title={Prominin-1 (CD133) modulates the architecture and dynamics of microvilli.},
journal ={Traffic (Copenhagen, Denmark)},
volume={20},
issue ={1},
pages={39--60},
year=2019
}

Corey A. H. Allard, Franziska Decker, Orion D. Weiner, Jared E. Toettcher, Brian R. Graziano
A size-invariant bud-duration timer enables robustness in yeast cell size control.
PLoS ONE, 13(12) Art. No. e0209301 (2018)
PubMed Source   

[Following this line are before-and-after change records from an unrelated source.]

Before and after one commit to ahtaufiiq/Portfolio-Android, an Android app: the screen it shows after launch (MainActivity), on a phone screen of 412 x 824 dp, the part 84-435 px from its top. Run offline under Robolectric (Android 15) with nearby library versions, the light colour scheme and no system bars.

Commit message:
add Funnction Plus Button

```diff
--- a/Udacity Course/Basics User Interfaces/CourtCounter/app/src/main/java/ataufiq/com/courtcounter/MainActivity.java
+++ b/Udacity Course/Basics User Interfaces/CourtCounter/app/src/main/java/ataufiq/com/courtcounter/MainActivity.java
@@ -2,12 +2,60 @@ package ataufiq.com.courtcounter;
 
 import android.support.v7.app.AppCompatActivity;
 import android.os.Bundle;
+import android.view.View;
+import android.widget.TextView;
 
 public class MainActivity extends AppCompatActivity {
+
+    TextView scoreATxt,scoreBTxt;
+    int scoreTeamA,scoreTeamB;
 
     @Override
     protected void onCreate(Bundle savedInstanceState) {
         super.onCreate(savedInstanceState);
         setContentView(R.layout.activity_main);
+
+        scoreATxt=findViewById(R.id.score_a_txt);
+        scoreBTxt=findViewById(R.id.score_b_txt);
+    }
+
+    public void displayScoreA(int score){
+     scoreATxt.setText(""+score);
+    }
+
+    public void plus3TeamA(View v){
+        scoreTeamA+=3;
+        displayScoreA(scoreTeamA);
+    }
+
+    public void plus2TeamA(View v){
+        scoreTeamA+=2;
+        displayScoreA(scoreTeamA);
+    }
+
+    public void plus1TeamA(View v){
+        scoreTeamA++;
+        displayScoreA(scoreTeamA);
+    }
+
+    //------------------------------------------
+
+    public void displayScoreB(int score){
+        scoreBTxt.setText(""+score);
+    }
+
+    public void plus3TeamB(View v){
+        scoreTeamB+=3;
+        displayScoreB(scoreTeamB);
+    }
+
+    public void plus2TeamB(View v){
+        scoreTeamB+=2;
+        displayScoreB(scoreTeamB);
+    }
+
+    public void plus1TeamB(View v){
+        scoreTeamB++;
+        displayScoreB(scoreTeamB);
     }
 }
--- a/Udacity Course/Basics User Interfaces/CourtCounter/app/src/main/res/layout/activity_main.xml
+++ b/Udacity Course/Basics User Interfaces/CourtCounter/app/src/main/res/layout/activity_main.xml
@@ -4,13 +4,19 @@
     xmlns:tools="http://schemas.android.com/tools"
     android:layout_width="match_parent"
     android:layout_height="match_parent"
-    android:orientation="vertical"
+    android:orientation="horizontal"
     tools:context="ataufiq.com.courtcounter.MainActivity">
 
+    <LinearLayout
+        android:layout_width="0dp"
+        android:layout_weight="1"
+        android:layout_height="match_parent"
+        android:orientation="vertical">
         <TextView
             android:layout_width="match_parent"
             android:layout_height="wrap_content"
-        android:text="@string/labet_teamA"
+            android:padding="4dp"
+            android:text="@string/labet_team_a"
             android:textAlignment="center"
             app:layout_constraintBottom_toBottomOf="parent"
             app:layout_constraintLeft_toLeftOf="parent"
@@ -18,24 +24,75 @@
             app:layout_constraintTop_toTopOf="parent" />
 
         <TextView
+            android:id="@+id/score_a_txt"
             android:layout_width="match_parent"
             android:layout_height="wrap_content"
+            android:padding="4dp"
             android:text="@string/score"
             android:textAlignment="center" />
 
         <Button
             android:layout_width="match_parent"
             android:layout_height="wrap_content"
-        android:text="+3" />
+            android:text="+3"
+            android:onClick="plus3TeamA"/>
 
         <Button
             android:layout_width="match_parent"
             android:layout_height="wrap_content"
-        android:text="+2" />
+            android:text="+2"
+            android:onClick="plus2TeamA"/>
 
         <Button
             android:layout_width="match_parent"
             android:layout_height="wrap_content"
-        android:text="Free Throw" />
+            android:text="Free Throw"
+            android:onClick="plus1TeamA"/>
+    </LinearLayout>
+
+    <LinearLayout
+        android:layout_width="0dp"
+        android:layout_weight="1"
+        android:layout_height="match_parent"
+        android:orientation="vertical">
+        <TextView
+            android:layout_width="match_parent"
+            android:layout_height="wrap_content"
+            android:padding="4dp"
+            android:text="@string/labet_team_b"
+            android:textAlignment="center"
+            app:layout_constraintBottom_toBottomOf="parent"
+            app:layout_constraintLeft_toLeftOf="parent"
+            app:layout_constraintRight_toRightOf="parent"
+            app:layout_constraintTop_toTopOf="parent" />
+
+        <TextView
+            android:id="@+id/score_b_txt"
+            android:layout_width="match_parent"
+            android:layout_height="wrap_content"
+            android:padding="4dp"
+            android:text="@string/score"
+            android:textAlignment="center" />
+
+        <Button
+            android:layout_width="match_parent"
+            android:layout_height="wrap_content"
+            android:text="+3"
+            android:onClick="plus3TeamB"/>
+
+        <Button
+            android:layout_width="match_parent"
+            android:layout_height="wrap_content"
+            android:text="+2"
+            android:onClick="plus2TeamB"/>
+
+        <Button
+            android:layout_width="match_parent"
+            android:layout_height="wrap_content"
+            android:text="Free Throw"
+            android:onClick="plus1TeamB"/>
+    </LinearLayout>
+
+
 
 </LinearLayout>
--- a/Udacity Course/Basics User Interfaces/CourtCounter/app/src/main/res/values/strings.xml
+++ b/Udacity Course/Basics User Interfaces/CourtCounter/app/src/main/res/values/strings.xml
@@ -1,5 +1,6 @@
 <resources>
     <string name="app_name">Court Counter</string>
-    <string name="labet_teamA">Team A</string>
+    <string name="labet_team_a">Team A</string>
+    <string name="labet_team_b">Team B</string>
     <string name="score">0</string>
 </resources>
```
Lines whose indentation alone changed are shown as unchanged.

Cell populations across nearly all forms of life generally maintain a characteristic cell type-dependent size, but how size control is achieved has been a long-standing question. The G1/S boundary of the cell cycle serves as a major point of size control, and mechanisms operating here restrict passage of cells to Start if they are too small. In contrast, it is less clear how size is regulated post-Start, during S/G2/M. To gain further insight into post-Start size control, we prepared budding yeast that can be reversibly blocked from bud initiation. While blocked, cells continue to grow isotropically, increasing their volume by more than an order of magnitude over unperturbed cells. Upon release from their block, giant mothers reenter the cell cycle and their progeny rapidly return to the original unperturbed size. We found this behavior to be consistent with a size-invariant 'timer' specifying the duration of S/G2/M. These results indicate that yeast use at least two distinct mechanisms at different cell cycle phases to ensure size homeostasis.
@article{Allard7308,
author={Corey A. H. Allard, Franziska Decker, Orion D. Weiner, Jared E. Toettcher, Brian R. Graziano},
title={A size-invariant bud-duration timer enables robustness in yeast cell size control.},
journal ={PloS ONE},
volume={13},
issue ={12},
pages={null--null},
year=2018
}